**Your instructions:**
Across the records, count every line that includes "OTVORENO" and give the number by itself.
──────
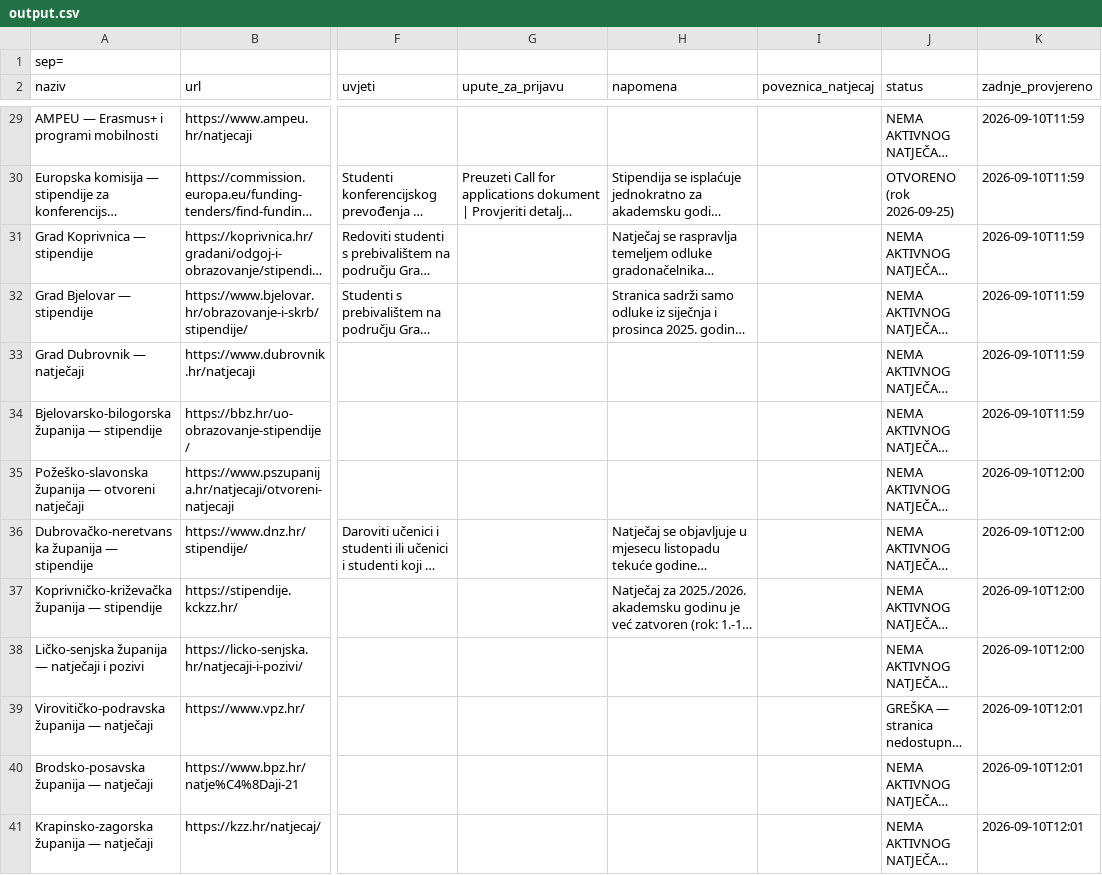
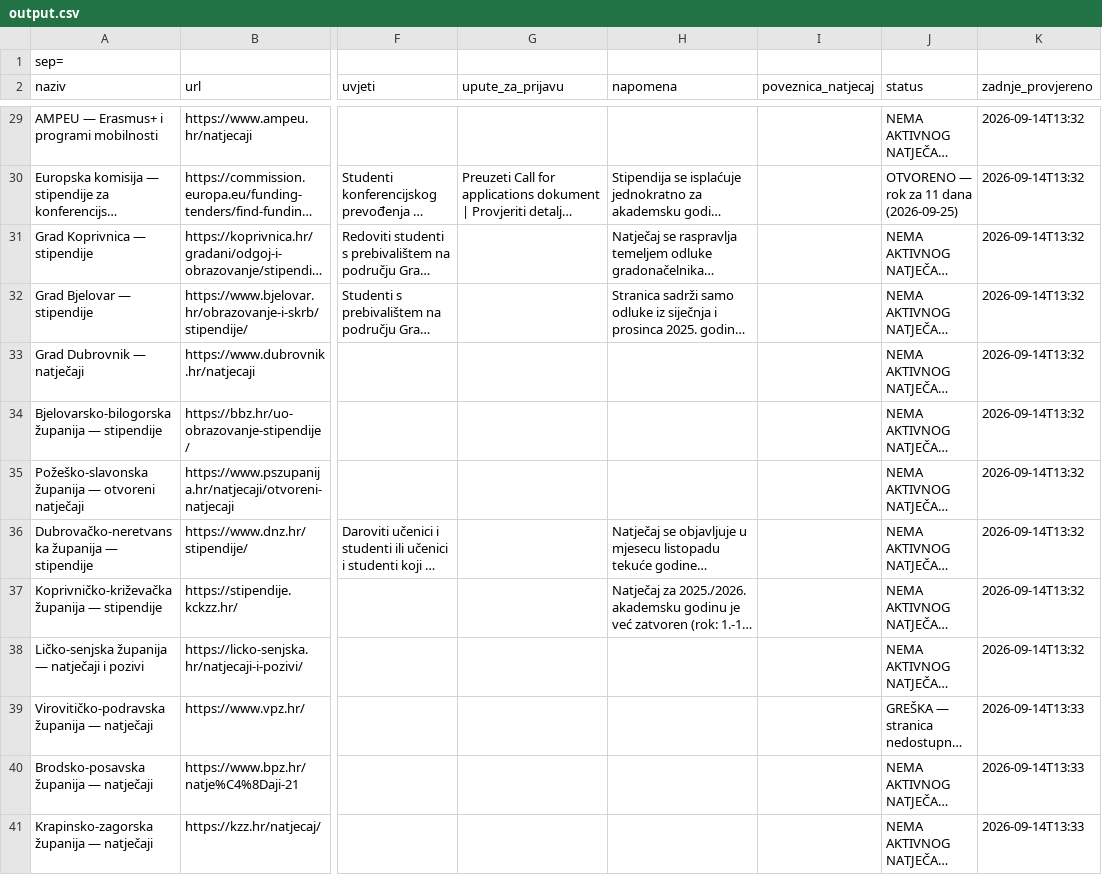
Before and after one commit to hunjeke/stipendije, a CSV file: output.csv, drawn as a sheet; only a part is shown, gaps mark what is left out; long unchanged cells end in …; the diff covers the shown part only; the diff names each change by its address in the sheet, - before the commit and + after, or states it on an @@ line.

```diff
--- a/output.csv
+++ b/output.csv
-K29:K34 (zadnje_provjereno): 2026-09-10T11:59
+K29:K34 (zadnje_provjereno): 2026-09-14T13:32
-J30 (status): OTVORENO (rok 2026-09-25)
+J30 (status): OTVORENO — rok za 11 dana (2026-09-25)
-K35:K38 (zadnje_provjereno): 2026-09-10T12:00
+K35:K38 (zadnje_provjereno): 2026-09-14T13:32
-K39:K41 (zadnje_provjereno): 2026-09-10T12:01
+K39:K41 (zadnje_provjereno): 2026-09-14T13:33
```
Also changed, not shown: 113 edited cells elsewhere in this file, 29 other files.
──────
**Response to this exercise:**
2